Daniel Ricciardo, Daniel Ricciardo Red Bull, Red Bull Daniel Ricciardo, Daniel Ricciardo Monaco Grand Prix, Monaco GP Practice, Sports News, Sports Daniel Ricciardo lapped the twisty harbourside circuit in a quickest time of one minute 14.607 seconds. (Source: AP)

Australian Daniel Ricciardo set the pace for Red Bull in Monaco Grand Prix practice on Thursday, with crashes and a loose drain cover putting safety back in the spotlight at Formula One’s showcase race.

Ricciardo lapped the twisty harbourside circuit in a quickest time of one minute 14.607 seconds, 0.606 faster than triple champion Lewis Hamilton in the closest Mercedes with championship leader Nico Rosberg third.

Hamilton was fastest in the morning with a lap of 1:15.537 on the new ultrasoft Pirelli tyres making their debut this week.

The Briton, who collided with Rosberg in Spain 11 days ago and lags the German by 43 points after five races, is seeking to end his team mate’s run of three successive Monaco wins but Ricciardo could be a threat to both.

Red Bull had targeted Monaco as their best chance of victory this season, before Dutch teenager Max Verstappen won in Spain on his debut for the team.

Ricciardo has a new specification Renault engine for Sunday’s race, which Verstappen will not get until the next race in Canada due to a shortage of parts.

Verstappen was fifth and fourth in the respective sessions.

Ferrari’s Sebastian Vettel, who spun at Mirabeau and hit the barrier after lunch, had been third fastest in the morning but four tenths slower than Hamilton.

With the paddock rocked by news that the family of the late French driver Jules Bianchi were taking legal action against Formula One, his former Marussia team and the governing FIA after his death last year, safety was a talking point.

A series of crashes saw the virtual safety car deployed three times in the morning before the session was stopped when a loose drain cover damaged Rosberg’s car and Jenson Button’s McLaren.

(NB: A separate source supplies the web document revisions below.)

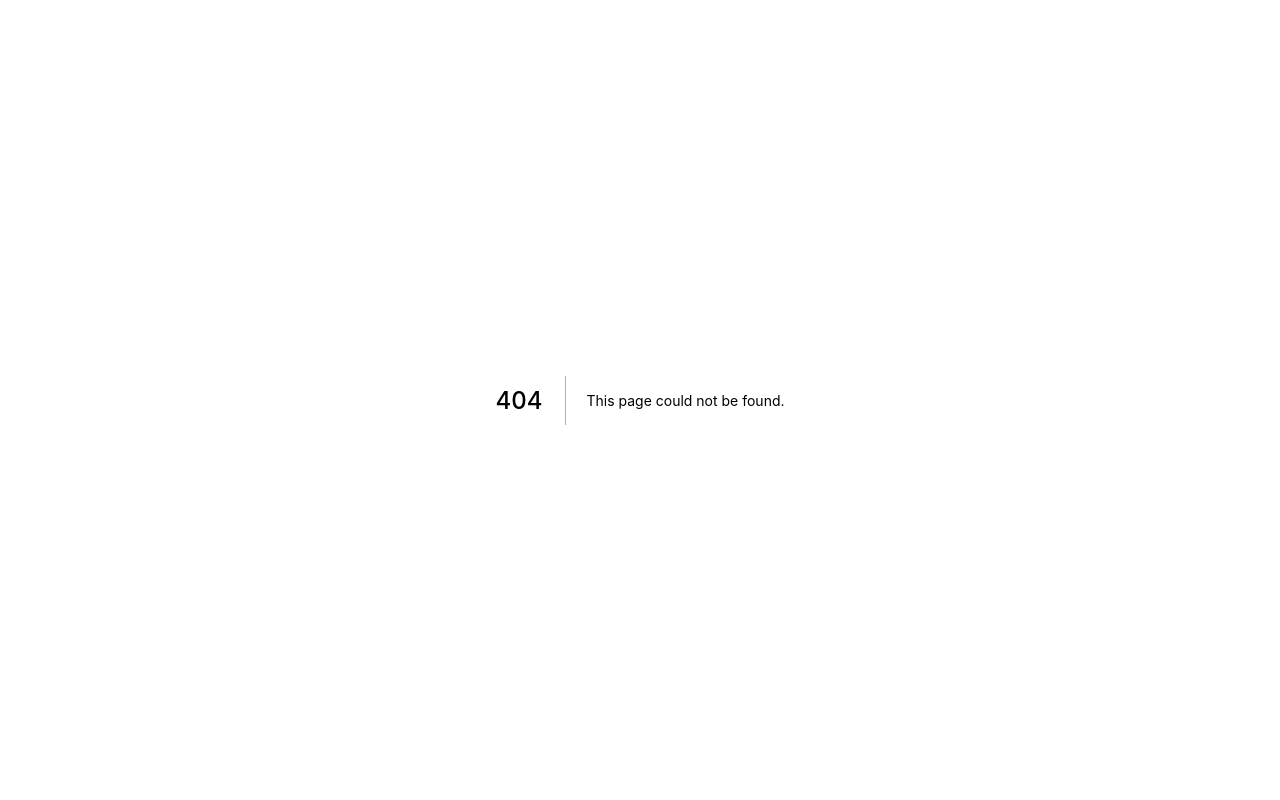
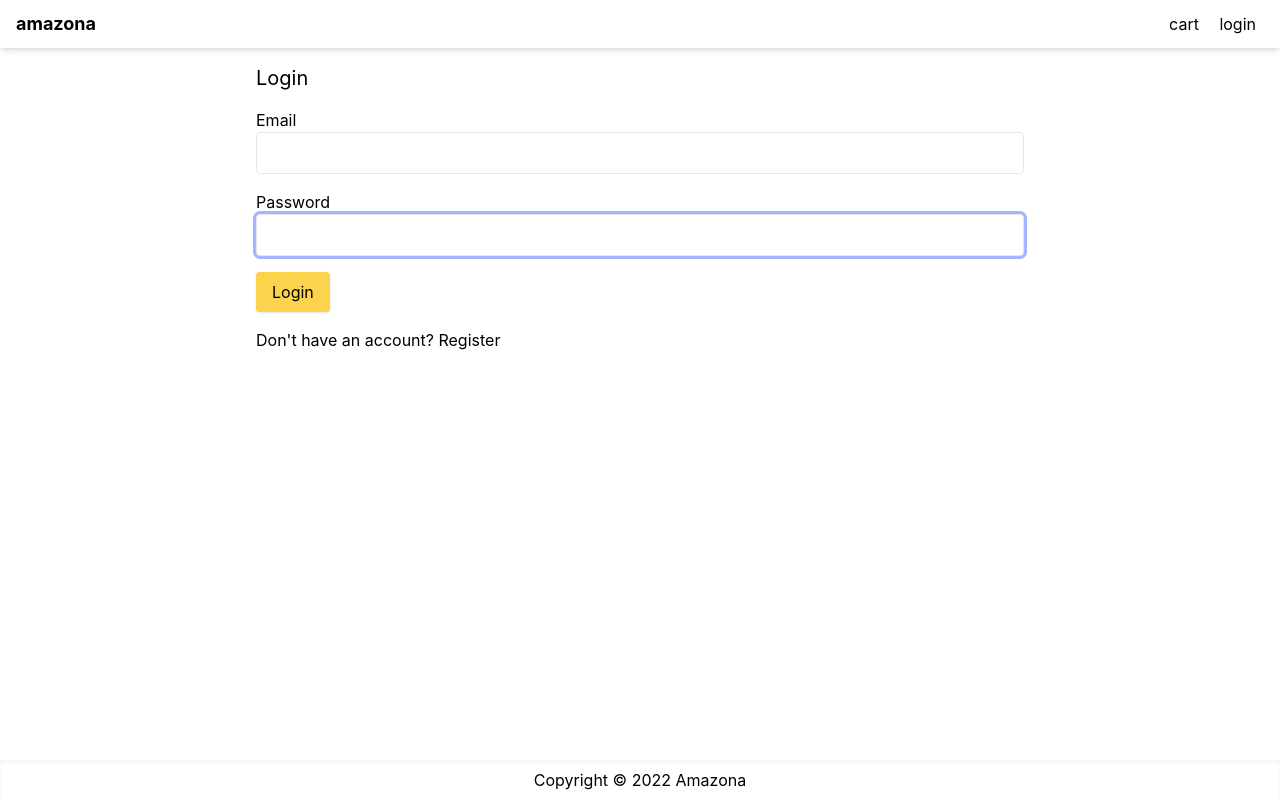
Before and after one commit to benms/next-tailwind-amazona, a Next.js app: page /login in a window 1280 px wide. Before the commit this address had no page. Built offline with nearby package versions, Linux system fonts and the light colour scheme.

Commit message:
feat: added login form

```diff
--- a/package.json
+++ b/package.json
@@ -12,7 +12,8 @@
     "js-cookie": "^3.0.1",
     "next": "12.2.0",
     "react": "18.2.0",
-    "react-dom": "18.2.0"
+    "react-dom": "18.2.0",
+    "react-hook-form": "^7.33.1"
   },
   "devDependencies": {
     "@types/react": "^18.0.15",
--- a/pages/cart.js
+++ b/pages/cart.js
@@ -83,7 +83,7 @@
                 </li>
                 <li>
                   <button
-                  onClick={() => router.push('/shipping')}
+                  onClick={() => router.push('login?redirect=/shipping')}
                   className='primary-button w-full'>Check Out</button>
                 </li>
               </ul>
--- /dev/null
+++ b/pages/login.js
@@ -0,0 +1,55 @@
+import Link from 'next/link'
+import React from 'react'
+import { useForm } from 'react-hook-form'
+import Layout from '../components/Layout'
+
+export default function LoginScreen() {
+  const { handleSubmit, register, formState: { errors }} = useForm();
+  const submitHandler = ({email, password}) => console.log({email, password});
+  return (
+    <Layout title='login'>
+      <form className='mx-auto max-w-screen-md' onSubmit={handleSubmit(submitHandler)}>
+        <h1 className="mb-4 text-xl">Login</h1>
+        <div className="mb-4">
+          <label htmlFor="email">Email</label>
+          <input type="email"
+            {...register('email',
+            {
+                      required: 'Please enter email',
+                      pattern: {
+                        value: /^[a-zA-Z0-9_.+-]+@[a-zA-Z0-9-]+\.[a-zA-Z0-9-.]+$/i,
+                        message: 'Please enter valid email',
+                      }
+                    })
+            }
+            className='w-full'
+            id='email'
+            autoFocus />
+            {errors.email && (<div className='text-red-500'>{errors.email.message}</div>)}
+        </div>
+        <div className="mb-4">
+          <label htmlFor="password">Password</label>
+          <input
+            type="password"
+            className='w-full'
+            id='password'
+            autoFocus
+            {...register('password',
+            {
+                      required: 'Please enter password',
+                      minLength: { value: 6, message: 'password should be at least 5 characters' }
+                    })
+            }/>
+            {errors.password && (<div className='text-red-500'>{errors.password.message}</div>)}
+        </div>
+        <div className="mb-4">
+          <button className="primary-button">Login</button>
+        </div>
+        <div className="mb-4">
+          Don&apos;t have an account?&nbsp;
+          <Link href='/register'>Register</Link>
+        </div>
+      </form>
+    </Layout>
+  )
+}
--- a/styles/globals.css
+++ b/styles/globals.css
@@ -26,3 +26,9 @@
 .primary-button {
   @apply rounded bg-amber-300 py-2 px-4 shadow outline-none hover:bg-amber-400 active:bg-amber-500
 }
+
+input,
+select,
+textarea {
+  @apply rounded border p-2 outline-none ring-indigo-300 focus:ring
+}
```
Also changed, not shown: 1 other file (tests, documents, lock files or other folders).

Photographs showed a sizeable piece of metal had been dislodged, fortunately without consequences for Button or anyone following behind.

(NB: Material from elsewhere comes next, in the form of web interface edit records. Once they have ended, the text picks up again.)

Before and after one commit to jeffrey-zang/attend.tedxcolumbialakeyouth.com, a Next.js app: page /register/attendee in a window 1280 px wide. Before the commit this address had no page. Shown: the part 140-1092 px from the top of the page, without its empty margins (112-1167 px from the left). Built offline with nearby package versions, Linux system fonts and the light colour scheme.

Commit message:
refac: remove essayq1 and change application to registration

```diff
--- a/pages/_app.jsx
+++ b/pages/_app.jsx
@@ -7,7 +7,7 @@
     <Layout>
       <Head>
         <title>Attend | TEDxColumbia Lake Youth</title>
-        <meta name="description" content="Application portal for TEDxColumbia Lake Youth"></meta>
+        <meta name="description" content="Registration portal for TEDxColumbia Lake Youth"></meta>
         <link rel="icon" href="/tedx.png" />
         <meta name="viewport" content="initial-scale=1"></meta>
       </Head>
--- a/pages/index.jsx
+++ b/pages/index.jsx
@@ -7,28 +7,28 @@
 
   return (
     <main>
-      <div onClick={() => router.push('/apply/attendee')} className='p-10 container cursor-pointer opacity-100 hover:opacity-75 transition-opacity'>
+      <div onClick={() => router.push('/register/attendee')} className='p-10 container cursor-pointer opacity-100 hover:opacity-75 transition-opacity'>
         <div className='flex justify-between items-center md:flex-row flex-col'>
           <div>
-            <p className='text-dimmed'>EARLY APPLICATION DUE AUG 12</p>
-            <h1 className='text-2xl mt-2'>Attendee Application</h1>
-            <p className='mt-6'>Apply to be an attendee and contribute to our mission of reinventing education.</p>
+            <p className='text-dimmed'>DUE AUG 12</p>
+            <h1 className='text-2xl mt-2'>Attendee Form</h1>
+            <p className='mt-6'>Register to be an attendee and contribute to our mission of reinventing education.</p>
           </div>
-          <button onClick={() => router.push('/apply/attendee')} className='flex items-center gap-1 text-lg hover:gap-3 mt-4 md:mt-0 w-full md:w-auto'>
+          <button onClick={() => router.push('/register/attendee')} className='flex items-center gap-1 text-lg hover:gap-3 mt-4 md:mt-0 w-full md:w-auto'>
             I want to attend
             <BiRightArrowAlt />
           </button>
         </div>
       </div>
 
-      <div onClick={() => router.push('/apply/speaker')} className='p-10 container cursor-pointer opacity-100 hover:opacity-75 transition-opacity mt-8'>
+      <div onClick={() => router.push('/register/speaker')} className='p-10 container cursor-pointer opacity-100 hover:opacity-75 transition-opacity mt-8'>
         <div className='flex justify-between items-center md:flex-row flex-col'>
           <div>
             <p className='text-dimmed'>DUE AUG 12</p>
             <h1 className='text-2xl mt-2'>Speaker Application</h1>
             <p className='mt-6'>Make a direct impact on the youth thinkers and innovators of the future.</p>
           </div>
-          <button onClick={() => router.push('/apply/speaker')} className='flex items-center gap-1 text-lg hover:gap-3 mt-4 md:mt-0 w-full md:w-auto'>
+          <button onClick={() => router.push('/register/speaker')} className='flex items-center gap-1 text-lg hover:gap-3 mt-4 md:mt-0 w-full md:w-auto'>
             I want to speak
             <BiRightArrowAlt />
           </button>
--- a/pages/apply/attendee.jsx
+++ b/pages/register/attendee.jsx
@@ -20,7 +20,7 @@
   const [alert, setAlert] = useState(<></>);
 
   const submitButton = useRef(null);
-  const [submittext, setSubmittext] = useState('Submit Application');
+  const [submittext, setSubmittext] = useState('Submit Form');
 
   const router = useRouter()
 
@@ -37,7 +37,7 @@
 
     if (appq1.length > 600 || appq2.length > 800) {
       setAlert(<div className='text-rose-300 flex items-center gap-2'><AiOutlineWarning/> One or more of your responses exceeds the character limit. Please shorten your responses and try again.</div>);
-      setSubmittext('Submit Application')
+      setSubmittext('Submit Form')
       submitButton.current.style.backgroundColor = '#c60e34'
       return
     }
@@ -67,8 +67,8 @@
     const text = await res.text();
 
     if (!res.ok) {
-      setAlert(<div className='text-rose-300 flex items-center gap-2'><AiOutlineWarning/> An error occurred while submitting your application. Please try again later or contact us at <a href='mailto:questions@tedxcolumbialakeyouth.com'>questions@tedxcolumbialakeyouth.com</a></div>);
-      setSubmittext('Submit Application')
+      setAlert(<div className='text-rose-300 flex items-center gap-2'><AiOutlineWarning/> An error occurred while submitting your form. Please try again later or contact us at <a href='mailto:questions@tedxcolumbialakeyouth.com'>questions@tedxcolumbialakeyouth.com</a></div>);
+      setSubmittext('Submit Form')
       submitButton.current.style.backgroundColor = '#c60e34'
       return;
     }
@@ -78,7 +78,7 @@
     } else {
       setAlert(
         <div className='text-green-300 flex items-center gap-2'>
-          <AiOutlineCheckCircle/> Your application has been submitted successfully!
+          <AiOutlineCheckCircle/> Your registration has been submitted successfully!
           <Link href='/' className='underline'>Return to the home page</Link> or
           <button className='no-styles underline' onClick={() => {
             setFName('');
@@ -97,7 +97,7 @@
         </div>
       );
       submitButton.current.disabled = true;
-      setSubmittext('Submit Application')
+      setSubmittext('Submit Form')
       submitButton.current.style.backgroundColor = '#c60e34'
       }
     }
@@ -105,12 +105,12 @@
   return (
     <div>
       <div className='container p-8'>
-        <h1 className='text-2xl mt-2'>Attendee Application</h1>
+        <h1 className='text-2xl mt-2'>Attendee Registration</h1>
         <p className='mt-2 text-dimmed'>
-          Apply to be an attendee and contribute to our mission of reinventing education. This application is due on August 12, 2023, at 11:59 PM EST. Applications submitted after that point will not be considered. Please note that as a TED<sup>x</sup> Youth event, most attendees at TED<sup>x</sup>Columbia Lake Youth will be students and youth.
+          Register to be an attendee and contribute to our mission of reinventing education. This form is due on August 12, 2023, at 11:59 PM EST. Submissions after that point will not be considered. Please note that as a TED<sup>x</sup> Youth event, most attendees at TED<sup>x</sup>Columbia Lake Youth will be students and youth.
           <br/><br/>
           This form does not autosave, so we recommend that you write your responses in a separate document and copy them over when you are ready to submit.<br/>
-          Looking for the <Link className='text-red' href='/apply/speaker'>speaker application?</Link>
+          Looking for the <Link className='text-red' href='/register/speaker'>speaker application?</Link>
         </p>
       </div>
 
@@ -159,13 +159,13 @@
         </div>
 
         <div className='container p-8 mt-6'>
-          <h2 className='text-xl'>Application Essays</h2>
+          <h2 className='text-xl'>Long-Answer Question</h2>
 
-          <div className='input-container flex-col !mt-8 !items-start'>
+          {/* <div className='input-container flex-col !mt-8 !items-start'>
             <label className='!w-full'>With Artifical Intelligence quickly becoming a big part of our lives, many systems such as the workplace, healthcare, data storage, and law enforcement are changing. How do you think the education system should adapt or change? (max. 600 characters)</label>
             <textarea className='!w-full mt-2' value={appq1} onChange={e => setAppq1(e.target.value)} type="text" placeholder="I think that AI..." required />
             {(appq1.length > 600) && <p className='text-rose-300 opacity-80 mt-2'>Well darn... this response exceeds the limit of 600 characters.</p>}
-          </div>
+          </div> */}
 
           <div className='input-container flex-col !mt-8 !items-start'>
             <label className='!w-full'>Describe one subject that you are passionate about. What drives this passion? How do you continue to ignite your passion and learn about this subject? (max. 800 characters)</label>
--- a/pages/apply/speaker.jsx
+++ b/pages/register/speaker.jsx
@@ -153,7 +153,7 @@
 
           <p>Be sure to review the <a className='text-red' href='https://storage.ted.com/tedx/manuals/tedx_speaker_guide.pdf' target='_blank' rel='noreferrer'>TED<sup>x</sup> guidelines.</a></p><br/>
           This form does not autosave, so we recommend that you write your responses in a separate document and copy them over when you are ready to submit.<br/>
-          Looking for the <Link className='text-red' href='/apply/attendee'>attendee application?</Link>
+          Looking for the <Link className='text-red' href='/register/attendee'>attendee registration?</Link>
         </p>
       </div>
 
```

Track workers were deployed to Sainte Devote to weld down the offending cover.

Brazilian Felipe Massa, who was hit on the head and seriously injured by bouncing debris at the 2008 Hungarian Grand Prix, had crashed out earlier when he skewed his Williams into the barriers at the first Sainte Devote corner.

Mexican Esteban Gutierrez stopped his Haas before Portier with electrical problems, and then Renault’s British rookie Jolyon Palmer crashed at Tabac.

“Sorry guys,” Palmer, whose Danish team mate Kevin Magnussen also crashed in the afternoon, said over the radio.

Yellow warning flags were also waved when Brazilian Felipe Nasr’s Sauber went off at Sainte Devote.

Indonesian rookie Rio Haryanto crashed his Manor in the second session at the tunnel exit, coming to rest unhurt in the escape road.

Author Bio


No Description or Default Description Here